» **Task input**

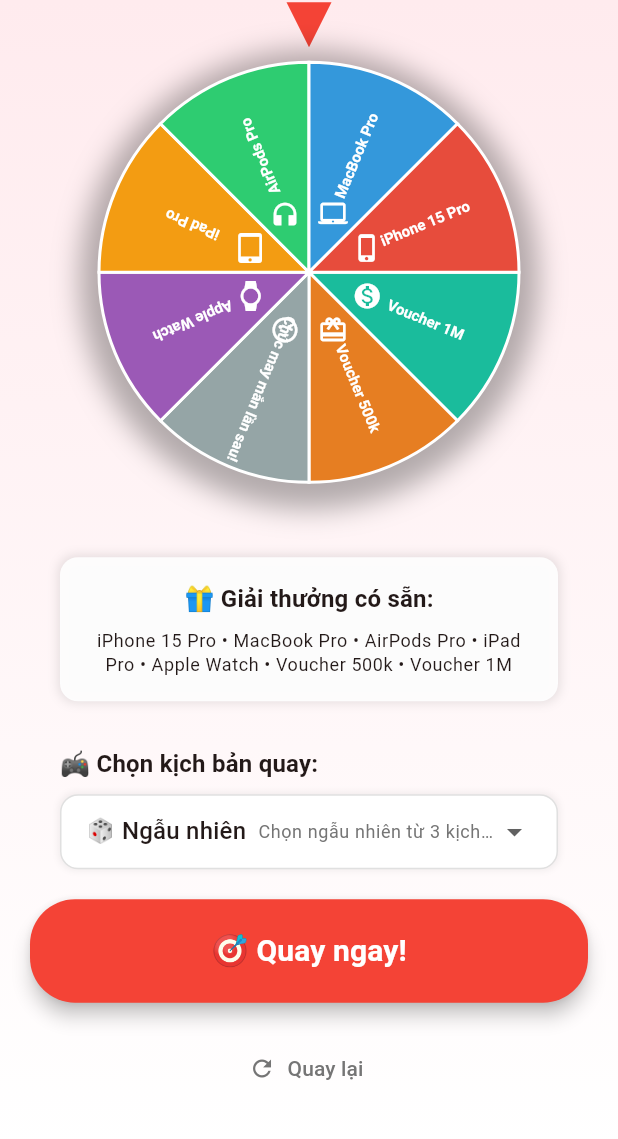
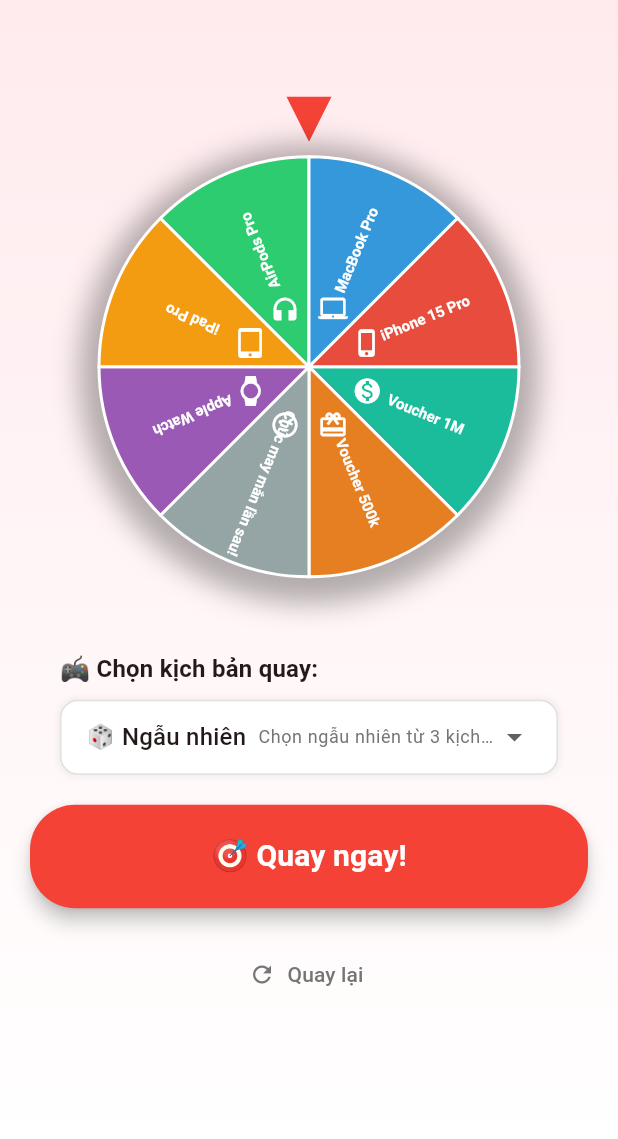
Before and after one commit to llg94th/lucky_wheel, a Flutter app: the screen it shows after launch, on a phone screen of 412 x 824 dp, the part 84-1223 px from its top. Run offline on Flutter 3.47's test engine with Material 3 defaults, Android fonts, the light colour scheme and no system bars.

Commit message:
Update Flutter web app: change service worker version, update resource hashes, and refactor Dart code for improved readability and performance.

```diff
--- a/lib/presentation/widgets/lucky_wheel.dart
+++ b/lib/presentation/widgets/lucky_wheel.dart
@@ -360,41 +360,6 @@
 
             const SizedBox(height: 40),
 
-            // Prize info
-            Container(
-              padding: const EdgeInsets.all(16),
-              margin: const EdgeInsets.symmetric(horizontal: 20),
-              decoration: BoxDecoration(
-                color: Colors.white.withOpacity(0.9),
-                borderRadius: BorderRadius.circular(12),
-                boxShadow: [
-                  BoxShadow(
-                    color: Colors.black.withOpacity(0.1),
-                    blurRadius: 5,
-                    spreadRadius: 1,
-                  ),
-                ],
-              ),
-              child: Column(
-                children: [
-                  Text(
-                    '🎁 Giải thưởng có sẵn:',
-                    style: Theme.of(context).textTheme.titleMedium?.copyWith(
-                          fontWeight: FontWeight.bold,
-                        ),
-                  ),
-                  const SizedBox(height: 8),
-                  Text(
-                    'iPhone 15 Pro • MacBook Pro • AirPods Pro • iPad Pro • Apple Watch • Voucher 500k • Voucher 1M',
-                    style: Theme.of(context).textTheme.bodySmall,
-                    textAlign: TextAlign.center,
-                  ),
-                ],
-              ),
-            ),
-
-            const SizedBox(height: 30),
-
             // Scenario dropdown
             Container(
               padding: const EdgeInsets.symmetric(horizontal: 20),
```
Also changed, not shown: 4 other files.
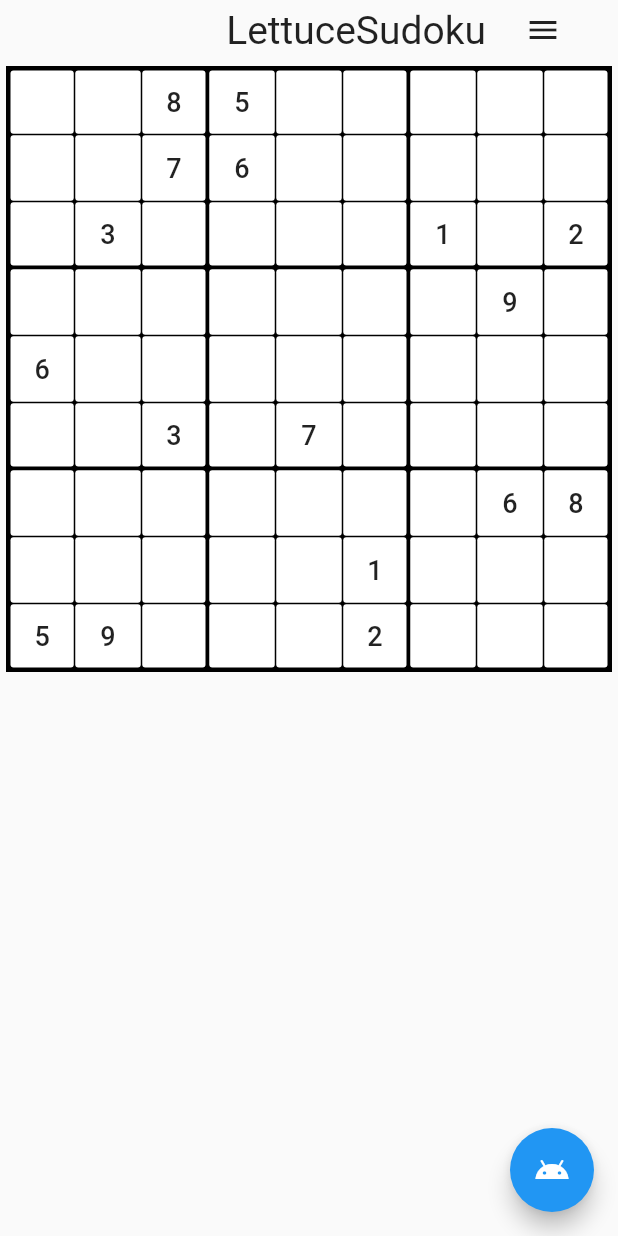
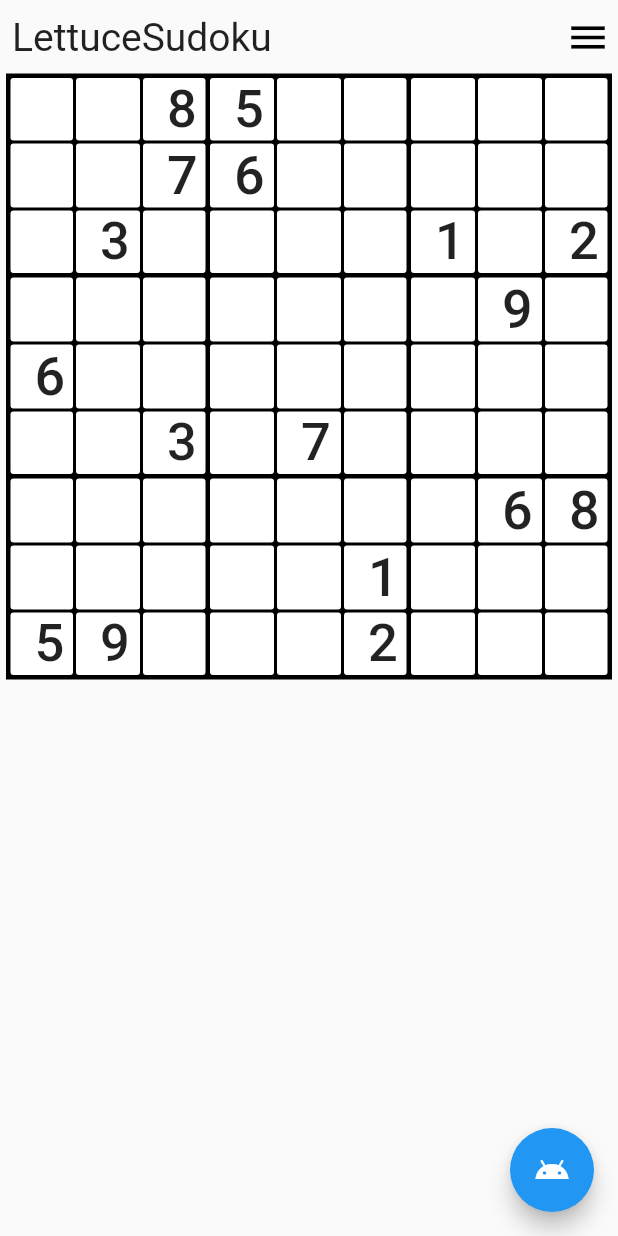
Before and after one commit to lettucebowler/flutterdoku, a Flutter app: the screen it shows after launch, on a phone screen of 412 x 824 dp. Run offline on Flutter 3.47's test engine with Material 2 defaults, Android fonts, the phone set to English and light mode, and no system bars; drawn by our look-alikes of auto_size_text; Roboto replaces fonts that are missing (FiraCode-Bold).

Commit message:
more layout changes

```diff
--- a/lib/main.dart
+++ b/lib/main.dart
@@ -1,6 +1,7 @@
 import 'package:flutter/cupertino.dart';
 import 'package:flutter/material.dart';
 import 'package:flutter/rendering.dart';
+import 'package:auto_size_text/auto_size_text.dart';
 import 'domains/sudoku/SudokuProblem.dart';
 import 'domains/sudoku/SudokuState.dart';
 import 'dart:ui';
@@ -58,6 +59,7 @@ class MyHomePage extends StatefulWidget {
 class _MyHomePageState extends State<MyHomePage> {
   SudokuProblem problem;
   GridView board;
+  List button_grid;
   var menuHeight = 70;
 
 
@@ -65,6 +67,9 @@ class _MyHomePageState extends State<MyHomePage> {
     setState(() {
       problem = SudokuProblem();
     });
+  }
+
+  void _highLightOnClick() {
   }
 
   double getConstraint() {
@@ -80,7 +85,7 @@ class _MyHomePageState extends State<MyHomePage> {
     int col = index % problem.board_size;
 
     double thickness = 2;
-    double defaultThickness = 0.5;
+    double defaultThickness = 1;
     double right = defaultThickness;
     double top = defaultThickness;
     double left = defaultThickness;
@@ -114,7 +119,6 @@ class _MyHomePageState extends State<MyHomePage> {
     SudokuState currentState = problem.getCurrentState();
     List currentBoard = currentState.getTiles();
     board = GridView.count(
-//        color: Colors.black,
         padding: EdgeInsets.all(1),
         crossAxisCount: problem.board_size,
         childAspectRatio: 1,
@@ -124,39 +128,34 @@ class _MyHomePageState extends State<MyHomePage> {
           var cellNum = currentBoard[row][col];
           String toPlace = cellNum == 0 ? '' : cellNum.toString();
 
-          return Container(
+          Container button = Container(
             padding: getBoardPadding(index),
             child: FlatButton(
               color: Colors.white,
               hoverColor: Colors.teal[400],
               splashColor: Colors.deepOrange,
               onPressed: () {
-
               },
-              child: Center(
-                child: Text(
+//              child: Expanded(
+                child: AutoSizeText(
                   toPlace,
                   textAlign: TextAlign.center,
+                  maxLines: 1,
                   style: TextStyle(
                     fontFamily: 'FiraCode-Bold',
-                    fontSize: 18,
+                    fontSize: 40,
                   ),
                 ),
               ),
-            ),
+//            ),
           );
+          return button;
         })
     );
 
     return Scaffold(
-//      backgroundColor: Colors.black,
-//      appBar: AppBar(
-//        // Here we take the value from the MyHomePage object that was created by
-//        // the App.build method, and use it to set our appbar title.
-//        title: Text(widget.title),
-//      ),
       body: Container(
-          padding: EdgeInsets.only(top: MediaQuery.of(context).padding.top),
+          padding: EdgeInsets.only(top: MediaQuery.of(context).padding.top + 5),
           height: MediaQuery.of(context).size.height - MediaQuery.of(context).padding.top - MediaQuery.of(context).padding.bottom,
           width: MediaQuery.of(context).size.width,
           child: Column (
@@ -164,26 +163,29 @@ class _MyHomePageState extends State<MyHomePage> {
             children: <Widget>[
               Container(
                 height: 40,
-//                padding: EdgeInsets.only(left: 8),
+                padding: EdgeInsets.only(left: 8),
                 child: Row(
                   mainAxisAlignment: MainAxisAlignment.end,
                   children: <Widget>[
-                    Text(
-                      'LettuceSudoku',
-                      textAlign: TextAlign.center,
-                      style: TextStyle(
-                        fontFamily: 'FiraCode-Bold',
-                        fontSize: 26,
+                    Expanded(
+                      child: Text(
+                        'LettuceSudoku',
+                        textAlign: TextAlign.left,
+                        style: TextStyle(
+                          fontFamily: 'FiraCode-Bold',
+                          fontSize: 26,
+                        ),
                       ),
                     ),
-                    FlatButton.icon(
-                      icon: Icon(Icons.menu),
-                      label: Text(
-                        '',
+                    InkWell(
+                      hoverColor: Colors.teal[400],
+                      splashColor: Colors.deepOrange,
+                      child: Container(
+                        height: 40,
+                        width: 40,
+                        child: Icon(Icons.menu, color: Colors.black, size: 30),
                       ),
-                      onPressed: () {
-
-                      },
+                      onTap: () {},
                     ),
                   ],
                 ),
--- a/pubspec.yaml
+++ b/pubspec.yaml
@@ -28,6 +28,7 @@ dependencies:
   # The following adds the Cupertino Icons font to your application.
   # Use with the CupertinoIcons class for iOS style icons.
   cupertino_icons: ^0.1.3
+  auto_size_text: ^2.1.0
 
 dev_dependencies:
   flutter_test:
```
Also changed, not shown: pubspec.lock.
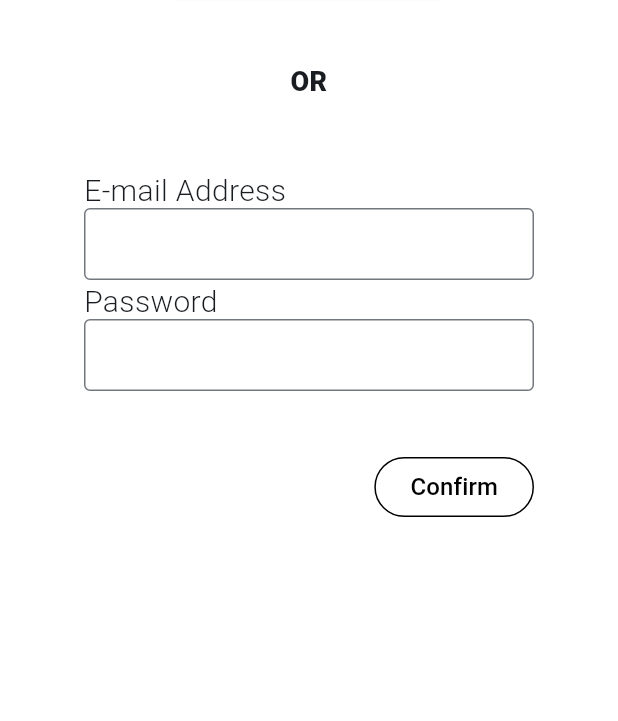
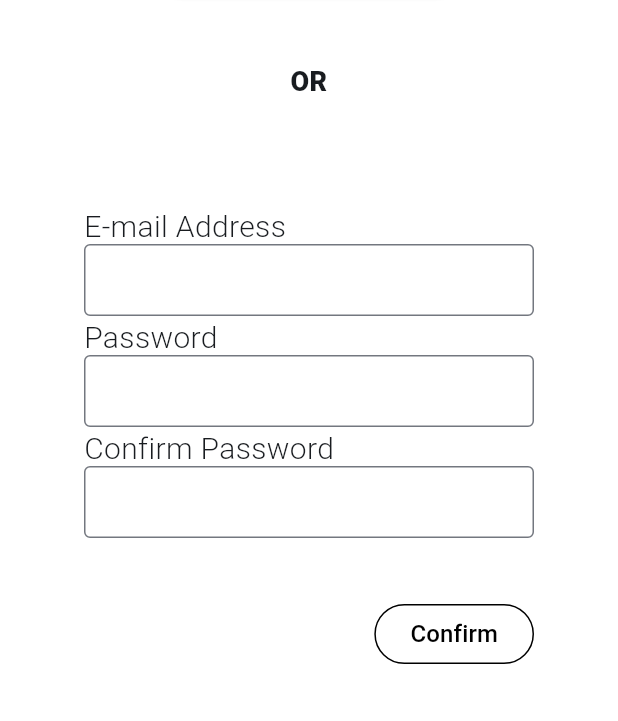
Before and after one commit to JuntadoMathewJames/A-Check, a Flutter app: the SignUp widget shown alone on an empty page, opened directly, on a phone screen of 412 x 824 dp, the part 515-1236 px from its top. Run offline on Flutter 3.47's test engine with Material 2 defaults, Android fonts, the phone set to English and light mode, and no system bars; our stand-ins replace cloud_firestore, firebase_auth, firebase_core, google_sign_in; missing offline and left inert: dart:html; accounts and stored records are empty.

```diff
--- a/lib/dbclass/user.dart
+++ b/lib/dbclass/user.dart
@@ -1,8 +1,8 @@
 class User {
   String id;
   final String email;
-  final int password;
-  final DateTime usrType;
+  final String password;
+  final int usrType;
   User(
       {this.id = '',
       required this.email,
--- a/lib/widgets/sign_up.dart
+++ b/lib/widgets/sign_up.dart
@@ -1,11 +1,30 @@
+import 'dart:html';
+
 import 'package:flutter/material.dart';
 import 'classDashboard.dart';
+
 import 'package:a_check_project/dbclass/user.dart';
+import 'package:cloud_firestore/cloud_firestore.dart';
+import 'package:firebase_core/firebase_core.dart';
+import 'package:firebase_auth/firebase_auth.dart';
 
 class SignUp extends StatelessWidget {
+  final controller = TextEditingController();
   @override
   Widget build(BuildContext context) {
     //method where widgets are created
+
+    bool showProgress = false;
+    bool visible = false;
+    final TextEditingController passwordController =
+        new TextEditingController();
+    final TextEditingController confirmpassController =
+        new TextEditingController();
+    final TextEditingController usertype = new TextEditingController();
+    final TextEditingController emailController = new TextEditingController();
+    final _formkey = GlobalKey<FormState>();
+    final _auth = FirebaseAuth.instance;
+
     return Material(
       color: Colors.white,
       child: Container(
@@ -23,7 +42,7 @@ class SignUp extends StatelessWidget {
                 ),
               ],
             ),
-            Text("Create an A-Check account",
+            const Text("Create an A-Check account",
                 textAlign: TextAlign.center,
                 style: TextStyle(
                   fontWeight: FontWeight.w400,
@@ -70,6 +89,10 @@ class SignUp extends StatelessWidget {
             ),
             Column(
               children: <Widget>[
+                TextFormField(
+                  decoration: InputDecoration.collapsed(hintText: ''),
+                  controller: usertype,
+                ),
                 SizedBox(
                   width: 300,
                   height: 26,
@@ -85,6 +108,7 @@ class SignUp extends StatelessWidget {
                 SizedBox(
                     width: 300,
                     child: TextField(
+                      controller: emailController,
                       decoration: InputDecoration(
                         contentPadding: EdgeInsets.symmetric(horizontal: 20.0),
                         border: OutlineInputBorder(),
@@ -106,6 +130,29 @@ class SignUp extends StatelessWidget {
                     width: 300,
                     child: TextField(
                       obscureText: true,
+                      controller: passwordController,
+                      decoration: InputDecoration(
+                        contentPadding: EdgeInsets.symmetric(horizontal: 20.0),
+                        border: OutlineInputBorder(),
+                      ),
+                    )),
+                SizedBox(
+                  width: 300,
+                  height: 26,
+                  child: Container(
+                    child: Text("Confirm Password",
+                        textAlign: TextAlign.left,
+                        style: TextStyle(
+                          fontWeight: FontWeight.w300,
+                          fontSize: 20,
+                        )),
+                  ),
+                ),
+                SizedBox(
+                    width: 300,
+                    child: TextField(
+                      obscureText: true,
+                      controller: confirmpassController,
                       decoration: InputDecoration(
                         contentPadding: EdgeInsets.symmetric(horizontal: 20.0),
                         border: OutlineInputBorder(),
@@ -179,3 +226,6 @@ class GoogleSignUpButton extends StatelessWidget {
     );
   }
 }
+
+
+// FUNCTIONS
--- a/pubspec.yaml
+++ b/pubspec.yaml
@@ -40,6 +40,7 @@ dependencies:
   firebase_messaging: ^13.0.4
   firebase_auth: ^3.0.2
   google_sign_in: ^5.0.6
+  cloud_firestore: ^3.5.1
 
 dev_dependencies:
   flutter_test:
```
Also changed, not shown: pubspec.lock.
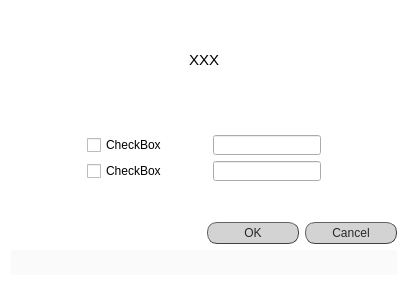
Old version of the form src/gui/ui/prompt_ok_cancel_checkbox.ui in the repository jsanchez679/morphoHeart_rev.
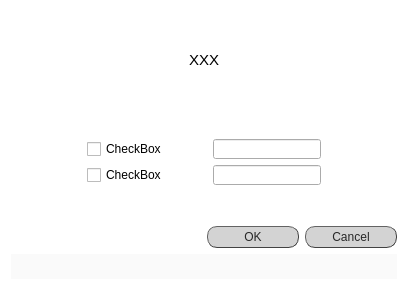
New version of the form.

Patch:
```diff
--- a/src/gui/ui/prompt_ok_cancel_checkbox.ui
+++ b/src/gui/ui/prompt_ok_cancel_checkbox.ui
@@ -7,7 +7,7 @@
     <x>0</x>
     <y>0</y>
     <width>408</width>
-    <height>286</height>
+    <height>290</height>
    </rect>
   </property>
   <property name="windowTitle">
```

» **Assignment**
For every line in the data above that holds "English", return the line itself.

» **Written reply**
Before and after one commit to lettucebowler/flutterdoku, a Flutter app: the screen it shows after launch, on a phone screen of 412 x 824 dp. Run offline on Flutter 3.47's test engine with Material 2 defaults, Android fonts, the phone set to English and light mode, and no system bars; drawn by our look-alikes of auto_size_text; Roboto replaces fonts that are missing (FiraCode-Bold).
Before and after one commit to JuntadoMathewJames/A-Check, a Flutter app: the SignUp widget shown alone on an empty page, opened directly, on a phone screen of 412 x 824 dp, the part 515-1236 px from its top. Run offline on Flutter 3.47's test engine with Material 2 defaults, Android fonts, the phone set to English and light mode, and no system bars; our stand-ins replace cloud_firestore, firebase_auth, firebase_core, google_sign_in; missing offline and left inert: dart:html; accounts and stored records are empty.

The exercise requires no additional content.